WORK TASK
Quote all of the data that follows exactly as written, skipping the images.

[Stored items from a collection]
•••

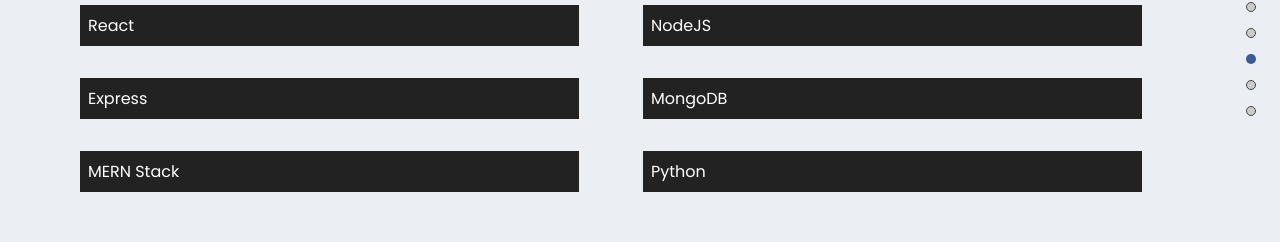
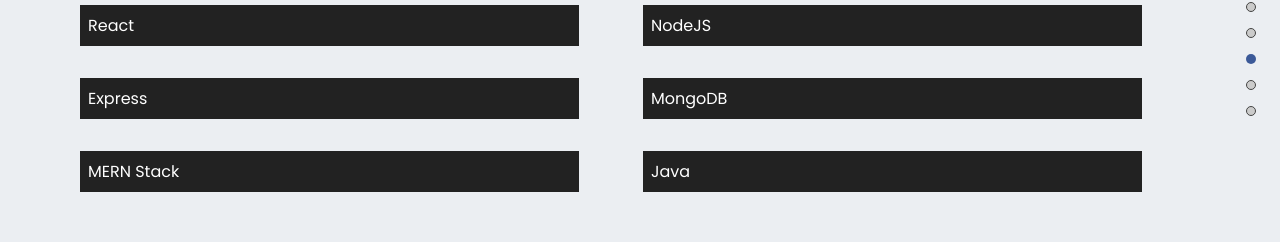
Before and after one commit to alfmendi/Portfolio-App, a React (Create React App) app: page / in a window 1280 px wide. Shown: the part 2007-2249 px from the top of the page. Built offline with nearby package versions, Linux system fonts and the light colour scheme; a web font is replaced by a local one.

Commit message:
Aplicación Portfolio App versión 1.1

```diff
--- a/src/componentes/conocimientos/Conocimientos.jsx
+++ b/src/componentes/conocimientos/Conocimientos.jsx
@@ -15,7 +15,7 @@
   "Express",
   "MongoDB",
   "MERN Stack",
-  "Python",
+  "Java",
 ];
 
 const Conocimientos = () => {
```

•••

PROBLEM SOLUTION
Before and after one commit to alfmendi/Portfolio-App, a React (Create React App) app: page / in a window 1280 px wide. Shown: the part 2007-2249 px from the top of the page. Built offline with nearby package versions, Linux system fonts and the light colour scheme; a web font is replaced by a local one.

Commit message:
Aplicación Portfolio App versión 1.1

```diff
--- a/src/componentes/conocimientos/Conocimientos.jsx
+++ b/src/componentes/conocimientos/Conocimientos.jsx
@@ -15,7 +15,7 @@
   "Express",
   "MongoDB",
   "MERN Stack",
-  "Python",
+  "Java",
 ];
 
 const Conocimientos = () => {
```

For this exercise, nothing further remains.